┌────────

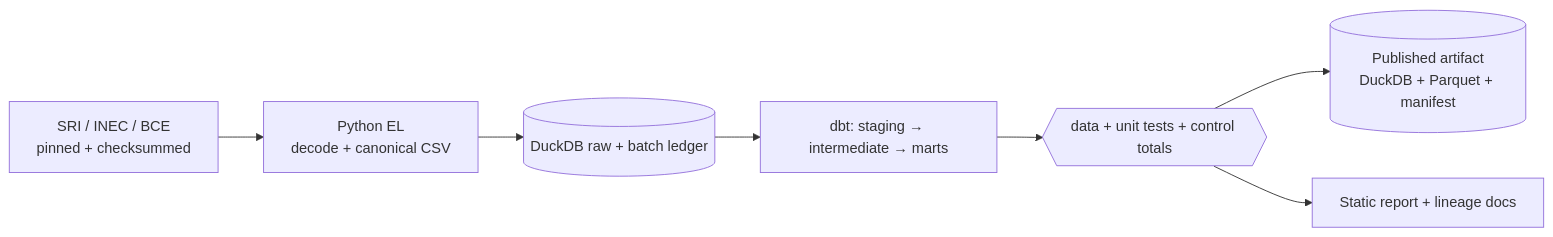
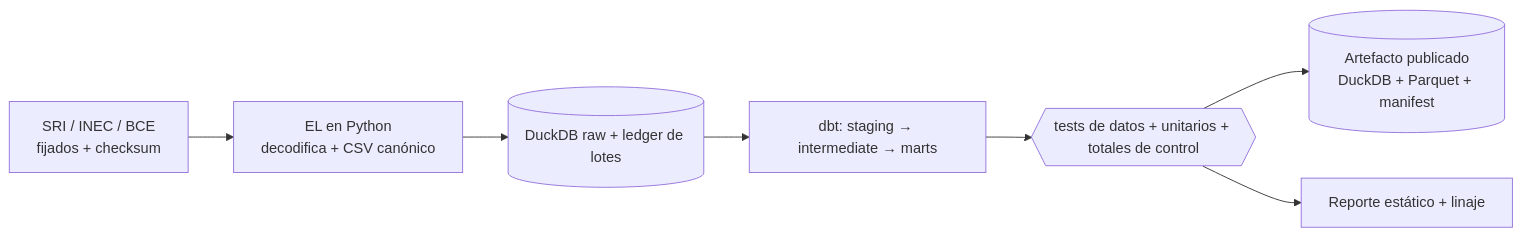
The diagram in README.md (Eduardo12Pacheco/lakehouse-datos-abiertos-ecuador), drawn with Mermaid before and after one commit. The commit also changed other lines of this file and 6 other files, not shown here.

````diff
--- a/README.md
+++ b/README.md
@@ -39,9 +42,9 @@
 ```mermaid
 flowchart LR
-  S[SRI / INEC / BCE<br/>pinned + checksummed] --> P[Python EL<br/>decode + canonical CSV]
-  P --> W[(DuckDB raw + batch ledger)]
+  S[SRI / INEC / BCE<br/>fijados + checksum] --> P[EL en Python<br/>decodifica + CSV canónico]
+  P --> W[(DuckDB raw + ledger de lotes)]
   W --> D[dbt: staging → intermediate → marts]
-  D --> Q{{data + unit tests + control totals}}
-  Q --> A[(Published artifact<br/>DuckDB + Parquet + manifest)]
-  Q --> R[Static report + lineage docs]
+  D --> Q{{tests de datos + unitarios + totales de control}}
+  Q --> A[(Artefacto publicado<br/>DuckDB + Parquet + manifest)]
+  Q --> R[Reporte estático + linaje]
 ```
````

└────────

--- TASK STATEMENT ---
All lines from the one with "unit tests +" through the final line above are to be quoted exactly; quote no other line.

--- ANSWER BELOW ---
-  D --> Q{{data + unit tests + control totals}}
-  Q --> A[(Published artifact<br/>DuckDB + Parquet + manifest)]
-  Q --> R[Static report + lineage docs]
+  D --> Q{{tests de datos + unitarios + totales de control}}
+  Q --> A[(Artefacto publicado<br/>DuckDB + Parquet + manifest)]
+  Q --> R[Reporte estático + linaje]
 ```
````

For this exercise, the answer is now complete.